[Opening MATERIAL TO PROCESS section]

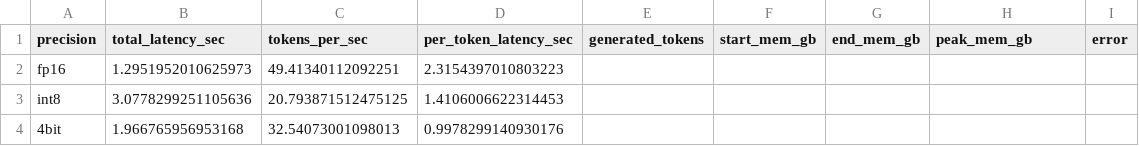
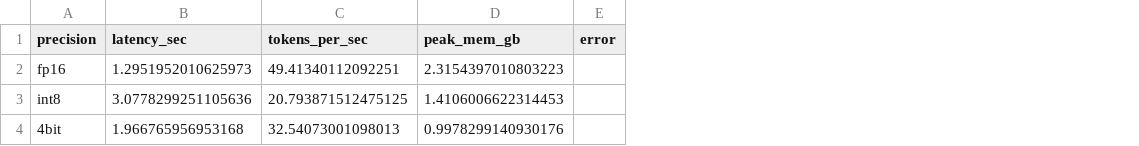
Before and after one commit to SwastikPurathepparambil/InferenceQuantization, a CSV file: results/csvfiles/2080_llama3.2.csv, drawn as a sheet; removed rows and columns are numbered as before the commit, all else as after; the diff names each change by its address in the sheet, - before the commit and + after, or states it on an @@ line.

```diff
--- a/results/csvfiles/2080_llama3.2.csv
+++ b/results/csvfiles/2080_llama3.2.csv
-column D (per_token_latency_sec), rows 2-4: 2.3154397010803223 | 1.4106006622314453 | 0.9978299140930176
-column E (generated_tokens), empty
-column F (start_mem_gb), empty
-column G (end_mem_gb), empty
-B1: total_latency_sec
+B1: latency_sec
-D2 (peak_mem_gb): (empty)
+D2 (peak_mem_gb): 2.3154397010803223
-D3 (peak_mem_gb): (empty)
+D3 (peak_mem_gb): 1.4106006622314453
-D4 (peak_mem_gb): (empty)
+D4 (peak_mem_gb): 0.9978299140930176
```
Also changed, not shown: results/csvfiles/2080_phi2.csv, results/csvfiles/L40S_llama3.2.csv, 40 other files.
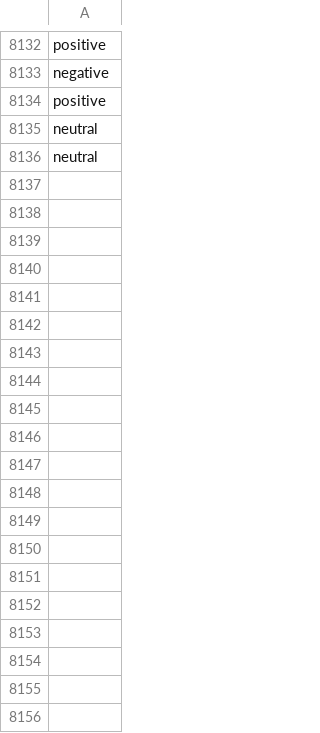
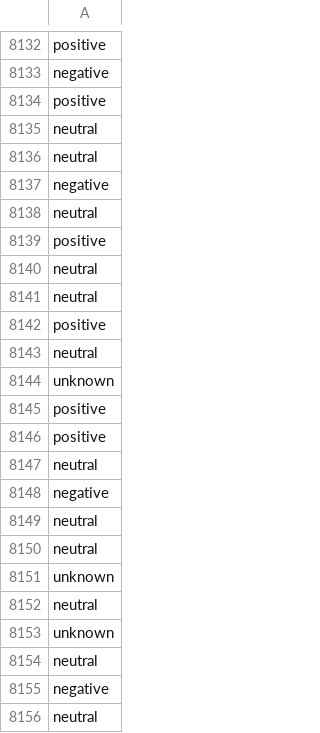
Before and after one commit to jonathand94/xcs224u_project_financial_sentiment, a CSV file: train_preds_baseline.csv, drawn as a sheet; only a part is shown, gaps mark what is left out; the diff covers the shown part only; the diff names each change by its address in the sheet, - before the commit and + after, or states it on an @@ line.

Commit message:
Add train_preds_baseline.csv in iteration 8250

```diff
--- a/train_preds_baseline.csv
+++ b/train_preds_baseline.csv
+row 8137: negative
+row 8138: neutral
+row 8139: positive
+row 8140: neutral
+row 8141: neutral
+row 8142: positive
+row 8143: neutral
+row 8144: unknown
+row 8145: positive
+row 8146: positive
+row 8147: neutral
+row 8148: negative
+row 8149: neutral
+row 8150: neutral
+row 8151: unknown
+row 8152: neutral
+row 8153: unknown
+row 8154: neutral
+row 8155: negative
+row 8156: neutral
```
Also changed, not shown: 130 added rows elsewhere in this file.
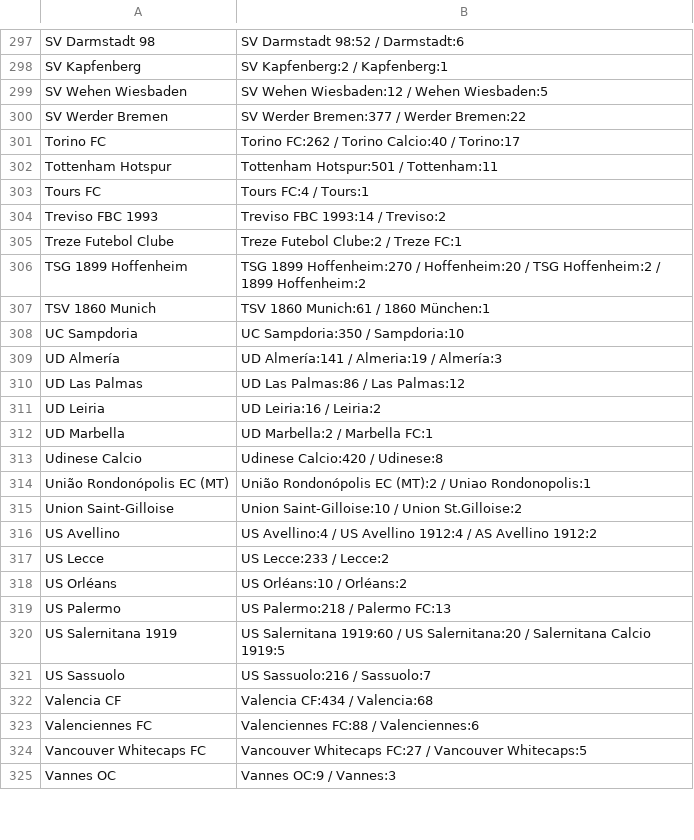
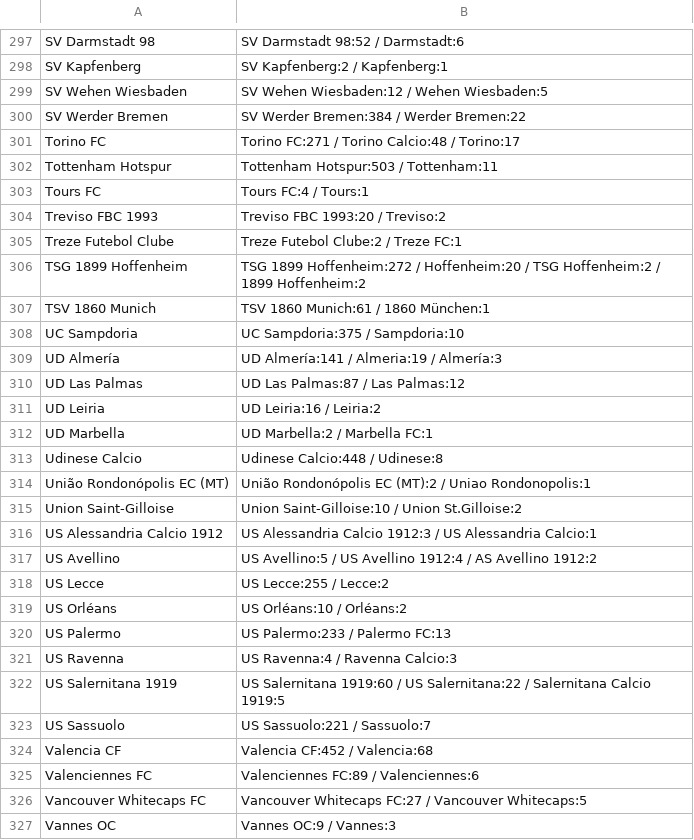
Before and after one commit to Juwon-Seo/soc, a CSV file: elo/aliases.csv, drawn as a sheet; only a part is shown, gaps mark what is left out; the diff covers the shown part only.

```diff
--- a/elo/aliases.csv
+++ b/elo/aliases.csv
@@ -299,26 +299,28 @@ SV Kapfenberg,SV Kapfenberg:2 / Kapfenberg:1
 SV Wehen Wiesbaden,SV Wehen Wiesbaden:12 / Wehen Wiesbaden:5
-SV Werder Bremen,SV Werder Bremen:377 / Werder Bremen:22
-Torino FC,Torino FC:262 / Torino Calcio:40 / Torino:17
-Tottenham Hotspur,Tottenham Hotspur:501 / Tottenham:11
+SV Werder Bremen,SV Werder Bremen:384 / Werder Bremen:22
+Torino FC,Torino FC:271 / Torino Calcio:48 / Torino:17
+Tottenham Hotspur,Tottenham Hotspur:503 / Tottenham:11
 Tours FC,Tours FC:4 / Tours:1
-Treviso FBC 1993,Treviso FBC 1993:14 / Treviso:2
+Treviso FBC 1993,Treviso FBC 1993:20 / Treviso:2
 Treze Futebol Clube,Treze Futebol Clube:2 / Treze FC:1
-TSG 1899 Hoffenheim,TSG 1899 Hoffenheim:270 / Hoffenheim:20 / TSG Hoffenheim:2 / 1899 Hoffenheim:2
+TSG 1899 Hoffenheim,TSG 1899 Hoffenheim:272 / Hoffenheim:20 / TSG Hoffenheim:2 / 1899 Hoffenheim:2
 TSV 1860 Munich,TSV 1860 Munich:61 / 1860 München:1
-UC Sampdoria,UC Sampdoria:350 / Sampdoria:10
+UC Sampdoria,UC Sampdoria:375 / Sampdoria:10
 UD Almería,UD Almería:141 / Almeria:19 / Almería:3
-UD Las Palmas,UD Las Palmas:86 / Las Palmas:12
+UD Las Palmas,UD Las Palmas:87 / Las Palmas:12
 UD Leiria,UD Leiria:16 / Leiria:2
 UD Marbella,UD Marbella:2 / Marbella FC:1
-Udinese Calcio,Udinese Calcio:420 / Udinese:8
+Udinese Calcio,Udinese Calcio:448 / Udinese:8
 União Rondonópolis EC (MT),União Rondonópolis EC (MT):2 / Uniao Rondonopolis:1
 Union Saint-Gilloise,Union Saint-Gilloise:10 / Union St.Gilloise:2
-US Avellino,US Avellino:4 / US Avellino 1912:4 / AS Avellino 1912:2
-US Lecce,US Lecce:233 / Lecce:2
+US Alessandria Calcio 1912,US Alessandria Calcio 1912:3 / US Alessandria Calcio:1
+US Avellino,US Avellino:5 / US Avellino 1912:4 / AS Avellino 1912:2
+US Lecce,US Lecce:255 / Lecce:2
 US Orléans,US Orléans:10 / Orléans:2
-US Palermo,US Palermo:218 / Palermo FC:13
-US Salernitana 1919,US Salernitana 1919:60 / US Salernitana:20 / Salernitana Calcio 1919:5
-US Sassuolo,US Sassuolo:216 / Sassuolo:7
-Valencia CF,Valencia CF:434 / Valencia:68
-Valenciennes FC,Valenciennes FC:88 / Valenciennes:6
+US Palermo,US Palermo:233 / Palermo FC:13
+US Ravenna,US Ravenna:4 / Ravenna Calcio:3
+US Salernitana 1919,US Salernitana 1919:60 / US Salernitana:22 / Salernitana Calcio 1919:5
+US Sassuolo,US Sassuolo:221 / Sassuolo:7
+Valencia CF,Valencia CF:452 / Valencia:68
+Valenciennes FC,Valenciennes FC:89 / Valenciennes:6
 Vancouver Whitecaps FC,Vancouver Whitecaps FC:27 / Vancouver Whitecaps:5
```
Also changed, not shown: 2 added rows, 2 removed rows and 119 edited cells elsewhere in this file, 43 other files.
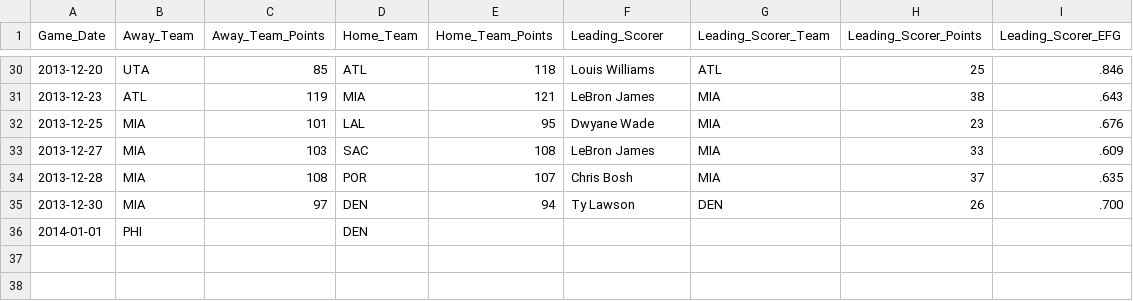
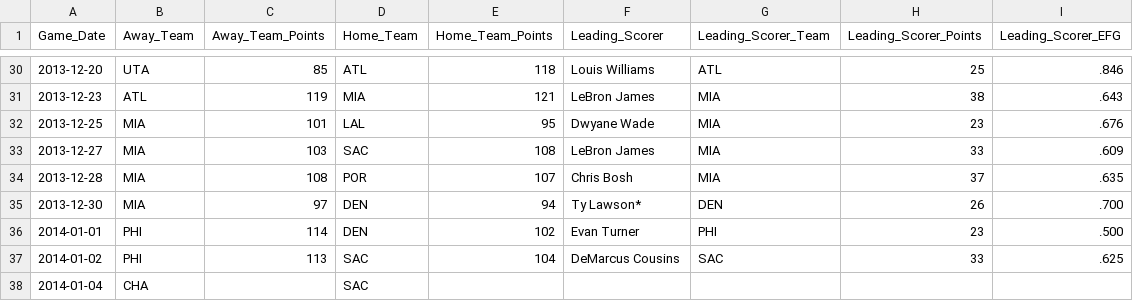
Before and after one commit to mkchandler/nbascoringbelt, a CSV file: src/NBAScoringBelt/App_Data/2013.csv, drawn as a sheet; only a part is shown, gaps mark what is left out.

Commit message:
Updated data through 2013-01-02

```diff
--- a/src/NBAScoringBelt/App_Data/2013.csv
+++ b/src/NBAScoringBelt/App_Data/2013.csv
@@ -34,3 +34,5 @@
 2013-12-28,MIA,108,POR,107,Chris Bosh,MIA,37,.635
-2013-12-30,MIA,97,DEN,94,Ty Lawson,DEN,26,.700
-2014-01-01,PHI,,DEN,,,,,
+2013-12-30,MIA,97,DEN,94,Ty Lawson*,DEN,26,.700
+2014-01-01,PHI,114,DEN,102,Evan Turner,PHI,23,.500
+2014-01-02,PHI,113,SAC,104,DeMarcus Cousins,SAC,33,.625
+2014-01-04,CHA,,SAC,,,,,
```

[Closing MATERIAL TO PROCESS section]

Return every line in the listing that contains the word "Palmas".

SOLUTION TO THIS TASK:
-UD Las Palmas,UD Las Palmas:86 / Las Palmas:12
+UD Las Palmas,UD Las Palmas:87 / Las Palmas:12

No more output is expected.